● **What this task involves**
Which lines below include "getMainPassword"? Copy them all.

● **Dataset extract**

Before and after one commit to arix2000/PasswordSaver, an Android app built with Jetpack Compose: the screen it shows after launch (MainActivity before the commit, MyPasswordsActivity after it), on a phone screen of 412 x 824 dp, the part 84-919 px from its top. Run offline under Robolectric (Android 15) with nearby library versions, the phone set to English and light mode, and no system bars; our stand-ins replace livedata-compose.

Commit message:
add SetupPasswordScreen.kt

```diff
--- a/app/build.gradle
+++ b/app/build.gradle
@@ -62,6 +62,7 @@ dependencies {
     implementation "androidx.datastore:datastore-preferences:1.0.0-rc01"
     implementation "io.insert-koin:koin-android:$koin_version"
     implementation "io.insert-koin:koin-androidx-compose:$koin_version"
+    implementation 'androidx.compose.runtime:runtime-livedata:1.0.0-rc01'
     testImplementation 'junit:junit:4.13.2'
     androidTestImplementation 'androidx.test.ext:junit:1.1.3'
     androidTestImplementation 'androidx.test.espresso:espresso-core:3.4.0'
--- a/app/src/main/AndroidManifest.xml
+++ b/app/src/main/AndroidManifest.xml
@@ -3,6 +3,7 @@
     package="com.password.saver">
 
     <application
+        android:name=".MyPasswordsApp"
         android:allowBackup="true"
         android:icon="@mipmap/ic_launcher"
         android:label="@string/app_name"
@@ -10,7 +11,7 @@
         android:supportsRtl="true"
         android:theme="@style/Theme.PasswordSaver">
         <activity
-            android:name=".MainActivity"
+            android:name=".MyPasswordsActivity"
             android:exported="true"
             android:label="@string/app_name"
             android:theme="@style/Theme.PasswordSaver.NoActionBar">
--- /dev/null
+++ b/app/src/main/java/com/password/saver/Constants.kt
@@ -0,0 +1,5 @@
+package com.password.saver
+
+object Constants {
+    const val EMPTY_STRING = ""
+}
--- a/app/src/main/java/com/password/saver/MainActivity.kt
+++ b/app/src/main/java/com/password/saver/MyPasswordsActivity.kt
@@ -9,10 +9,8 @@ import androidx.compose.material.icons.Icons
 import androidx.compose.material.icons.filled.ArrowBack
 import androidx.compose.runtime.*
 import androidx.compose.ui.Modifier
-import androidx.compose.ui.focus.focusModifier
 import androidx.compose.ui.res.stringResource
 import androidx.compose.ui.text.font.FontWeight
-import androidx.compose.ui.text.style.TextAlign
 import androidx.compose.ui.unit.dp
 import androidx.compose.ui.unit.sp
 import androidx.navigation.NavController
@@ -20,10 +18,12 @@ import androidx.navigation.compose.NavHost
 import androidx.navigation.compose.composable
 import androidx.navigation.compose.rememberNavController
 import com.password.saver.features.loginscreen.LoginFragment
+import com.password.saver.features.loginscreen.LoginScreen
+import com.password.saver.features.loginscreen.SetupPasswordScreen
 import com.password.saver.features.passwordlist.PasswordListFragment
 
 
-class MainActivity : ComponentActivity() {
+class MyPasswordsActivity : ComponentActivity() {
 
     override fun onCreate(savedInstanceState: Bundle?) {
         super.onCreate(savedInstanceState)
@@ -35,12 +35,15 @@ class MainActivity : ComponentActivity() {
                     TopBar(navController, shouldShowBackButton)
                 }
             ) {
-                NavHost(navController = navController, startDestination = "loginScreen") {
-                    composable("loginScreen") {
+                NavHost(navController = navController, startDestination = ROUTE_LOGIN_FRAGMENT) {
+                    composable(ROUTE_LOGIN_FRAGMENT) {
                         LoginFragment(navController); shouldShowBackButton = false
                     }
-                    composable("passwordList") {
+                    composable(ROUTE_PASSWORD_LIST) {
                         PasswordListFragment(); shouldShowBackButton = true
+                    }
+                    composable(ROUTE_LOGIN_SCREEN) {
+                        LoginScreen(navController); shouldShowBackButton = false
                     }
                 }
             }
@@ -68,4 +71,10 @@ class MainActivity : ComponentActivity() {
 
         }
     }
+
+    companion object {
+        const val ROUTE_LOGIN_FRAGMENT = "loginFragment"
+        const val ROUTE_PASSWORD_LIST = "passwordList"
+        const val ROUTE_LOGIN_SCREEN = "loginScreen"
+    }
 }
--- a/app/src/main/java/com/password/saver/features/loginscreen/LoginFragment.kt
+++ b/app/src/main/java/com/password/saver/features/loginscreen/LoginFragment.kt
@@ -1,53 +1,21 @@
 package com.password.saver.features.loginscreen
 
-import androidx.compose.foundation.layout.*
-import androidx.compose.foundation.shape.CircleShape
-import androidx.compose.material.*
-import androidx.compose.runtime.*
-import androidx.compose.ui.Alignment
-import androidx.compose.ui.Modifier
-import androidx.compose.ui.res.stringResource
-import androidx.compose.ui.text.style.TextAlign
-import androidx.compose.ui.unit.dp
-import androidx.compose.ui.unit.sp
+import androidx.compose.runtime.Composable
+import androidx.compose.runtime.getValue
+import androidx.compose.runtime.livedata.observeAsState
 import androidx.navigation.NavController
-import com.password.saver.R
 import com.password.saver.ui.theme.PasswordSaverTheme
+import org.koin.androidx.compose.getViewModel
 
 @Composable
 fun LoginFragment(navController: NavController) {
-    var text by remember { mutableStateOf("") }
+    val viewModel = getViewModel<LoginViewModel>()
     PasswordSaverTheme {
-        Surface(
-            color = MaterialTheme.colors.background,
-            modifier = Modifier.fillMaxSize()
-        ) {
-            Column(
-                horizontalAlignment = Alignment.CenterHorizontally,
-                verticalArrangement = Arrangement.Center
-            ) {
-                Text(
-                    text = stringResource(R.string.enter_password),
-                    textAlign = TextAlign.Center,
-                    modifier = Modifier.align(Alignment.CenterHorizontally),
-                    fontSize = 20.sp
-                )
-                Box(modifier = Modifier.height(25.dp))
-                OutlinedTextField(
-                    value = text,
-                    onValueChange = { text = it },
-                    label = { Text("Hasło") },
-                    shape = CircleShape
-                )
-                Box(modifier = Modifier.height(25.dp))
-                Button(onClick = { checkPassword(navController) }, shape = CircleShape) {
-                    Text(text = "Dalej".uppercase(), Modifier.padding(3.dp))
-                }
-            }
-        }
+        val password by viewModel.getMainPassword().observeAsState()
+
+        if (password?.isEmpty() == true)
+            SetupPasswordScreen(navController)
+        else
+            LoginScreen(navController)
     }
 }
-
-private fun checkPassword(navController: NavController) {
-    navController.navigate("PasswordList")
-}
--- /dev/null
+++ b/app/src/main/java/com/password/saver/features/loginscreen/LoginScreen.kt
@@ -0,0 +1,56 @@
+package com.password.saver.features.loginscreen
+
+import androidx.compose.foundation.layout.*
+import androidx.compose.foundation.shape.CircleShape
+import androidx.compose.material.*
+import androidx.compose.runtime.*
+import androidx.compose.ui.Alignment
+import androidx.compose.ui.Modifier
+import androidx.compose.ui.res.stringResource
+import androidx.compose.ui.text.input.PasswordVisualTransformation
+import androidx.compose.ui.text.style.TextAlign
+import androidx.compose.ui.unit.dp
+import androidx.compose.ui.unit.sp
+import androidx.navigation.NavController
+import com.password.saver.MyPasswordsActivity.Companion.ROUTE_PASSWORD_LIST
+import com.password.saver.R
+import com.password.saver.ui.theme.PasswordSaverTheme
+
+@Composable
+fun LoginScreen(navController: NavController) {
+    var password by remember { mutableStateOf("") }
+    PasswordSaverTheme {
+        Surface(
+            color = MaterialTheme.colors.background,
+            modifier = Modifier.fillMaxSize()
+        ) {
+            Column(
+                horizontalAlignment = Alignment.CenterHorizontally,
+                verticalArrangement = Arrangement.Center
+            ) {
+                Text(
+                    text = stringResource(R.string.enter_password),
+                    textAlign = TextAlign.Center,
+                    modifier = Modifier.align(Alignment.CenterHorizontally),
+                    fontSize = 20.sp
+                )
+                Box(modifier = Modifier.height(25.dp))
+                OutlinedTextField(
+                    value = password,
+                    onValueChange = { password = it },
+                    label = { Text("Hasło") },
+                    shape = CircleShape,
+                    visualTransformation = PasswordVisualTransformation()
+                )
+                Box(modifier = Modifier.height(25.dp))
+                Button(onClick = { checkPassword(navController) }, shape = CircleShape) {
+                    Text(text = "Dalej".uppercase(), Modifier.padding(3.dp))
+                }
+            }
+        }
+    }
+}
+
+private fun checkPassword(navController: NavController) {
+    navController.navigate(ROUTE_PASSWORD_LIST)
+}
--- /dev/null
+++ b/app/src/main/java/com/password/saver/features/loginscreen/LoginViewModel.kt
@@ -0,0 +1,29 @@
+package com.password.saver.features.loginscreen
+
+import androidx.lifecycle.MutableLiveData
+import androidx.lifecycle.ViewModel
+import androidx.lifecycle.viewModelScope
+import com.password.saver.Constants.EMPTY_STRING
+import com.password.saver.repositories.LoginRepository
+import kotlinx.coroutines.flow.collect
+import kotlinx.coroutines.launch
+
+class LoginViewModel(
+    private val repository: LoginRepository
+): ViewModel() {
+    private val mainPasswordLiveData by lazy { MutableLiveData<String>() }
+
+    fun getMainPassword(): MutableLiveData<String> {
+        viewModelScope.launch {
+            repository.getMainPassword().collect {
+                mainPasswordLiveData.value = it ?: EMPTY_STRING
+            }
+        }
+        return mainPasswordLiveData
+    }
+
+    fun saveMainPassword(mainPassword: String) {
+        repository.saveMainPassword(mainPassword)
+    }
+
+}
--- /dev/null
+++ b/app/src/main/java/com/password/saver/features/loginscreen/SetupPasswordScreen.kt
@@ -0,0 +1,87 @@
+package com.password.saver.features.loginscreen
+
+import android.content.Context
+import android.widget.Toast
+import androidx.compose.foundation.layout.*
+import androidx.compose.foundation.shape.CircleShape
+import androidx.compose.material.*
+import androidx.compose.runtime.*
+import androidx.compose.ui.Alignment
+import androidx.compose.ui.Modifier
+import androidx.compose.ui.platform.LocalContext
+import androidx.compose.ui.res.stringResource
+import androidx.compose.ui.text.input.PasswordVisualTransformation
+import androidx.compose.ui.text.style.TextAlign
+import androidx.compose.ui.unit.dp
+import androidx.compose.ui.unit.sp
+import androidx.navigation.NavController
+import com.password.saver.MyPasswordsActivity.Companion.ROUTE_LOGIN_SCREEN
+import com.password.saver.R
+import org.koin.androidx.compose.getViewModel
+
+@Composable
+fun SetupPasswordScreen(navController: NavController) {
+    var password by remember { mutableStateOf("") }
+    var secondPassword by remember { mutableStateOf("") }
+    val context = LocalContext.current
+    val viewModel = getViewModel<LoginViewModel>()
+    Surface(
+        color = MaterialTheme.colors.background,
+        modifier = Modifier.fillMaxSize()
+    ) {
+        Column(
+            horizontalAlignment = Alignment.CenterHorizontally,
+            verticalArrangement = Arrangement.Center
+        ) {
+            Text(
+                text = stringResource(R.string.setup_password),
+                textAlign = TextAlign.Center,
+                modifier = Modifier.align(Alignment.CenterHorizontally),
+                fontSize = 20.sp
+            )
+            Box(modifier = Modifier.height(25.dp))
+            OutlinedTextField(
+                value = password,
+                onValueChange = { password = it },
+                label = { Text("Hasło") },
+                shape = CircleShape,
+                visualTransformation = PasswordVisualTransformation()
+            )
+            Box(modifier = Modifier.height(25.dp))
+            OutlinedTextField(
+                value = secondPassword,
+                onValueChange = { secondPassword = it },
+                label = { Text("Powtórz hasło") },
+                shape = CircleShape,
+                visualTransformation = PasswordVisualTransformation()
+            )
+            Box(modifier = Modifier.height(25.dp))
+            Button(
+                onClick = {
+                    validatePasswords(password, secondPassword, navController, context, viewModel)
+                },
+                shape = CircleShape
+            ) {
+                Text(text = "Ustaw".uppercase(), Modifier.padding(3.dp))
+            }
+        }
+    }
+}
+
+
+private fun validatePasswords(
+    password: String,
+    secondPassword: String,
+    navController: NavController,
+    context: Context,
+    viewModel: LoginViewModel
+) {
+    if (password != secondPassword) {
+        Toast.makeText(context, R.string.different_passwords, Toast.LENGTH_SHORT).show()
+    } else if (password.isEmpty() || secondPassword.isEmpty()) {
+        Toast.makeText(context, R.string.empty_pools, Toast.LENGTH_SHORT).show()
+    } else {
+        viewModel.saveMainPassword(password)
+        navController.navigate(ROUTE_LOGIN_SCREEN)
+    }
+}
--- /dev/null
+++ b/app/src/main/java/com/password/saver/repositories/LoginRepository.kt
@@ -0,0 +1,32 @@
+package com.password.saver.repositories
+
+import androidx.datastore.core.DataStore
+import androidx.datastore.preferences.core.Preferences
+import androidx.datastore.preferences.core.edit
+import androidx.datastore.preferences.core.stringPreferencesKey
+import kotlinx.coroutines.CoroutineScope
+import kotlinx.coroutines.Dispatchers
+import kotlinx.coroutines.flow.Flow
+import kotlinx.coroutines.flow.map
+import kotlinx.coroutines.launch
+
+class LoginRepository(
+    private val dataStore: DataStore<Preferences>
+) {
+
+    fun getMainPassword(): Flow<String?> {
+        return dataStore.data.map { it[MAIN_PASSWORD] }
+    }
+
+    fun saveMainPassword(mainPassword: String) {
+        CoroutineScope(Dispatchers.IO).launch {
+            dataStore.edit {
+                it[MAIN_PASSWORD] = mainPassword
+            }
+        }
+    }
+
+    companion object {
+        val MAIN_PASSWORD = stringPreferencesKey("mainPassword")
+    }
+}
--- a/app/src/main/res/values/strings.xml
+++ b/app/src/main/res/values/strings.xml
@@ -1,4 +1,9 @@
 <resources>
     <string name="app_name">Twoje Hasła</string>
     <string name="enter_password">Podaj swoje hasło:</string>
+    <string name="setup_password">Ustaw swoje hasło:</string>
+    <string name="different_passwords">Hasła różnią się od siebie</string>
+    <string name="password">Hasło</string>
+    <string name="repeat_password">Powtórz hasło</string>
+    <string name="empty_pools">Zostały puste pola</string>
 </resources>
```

● **Task solution**
+        val password by viewModel.getMainPassword().observeAsState()
+    fun getMainPassword(): MutableLiveData<String> {
+            repository.getMainPassword().collect {
+    fun getMainPassword(): Flow<String?> {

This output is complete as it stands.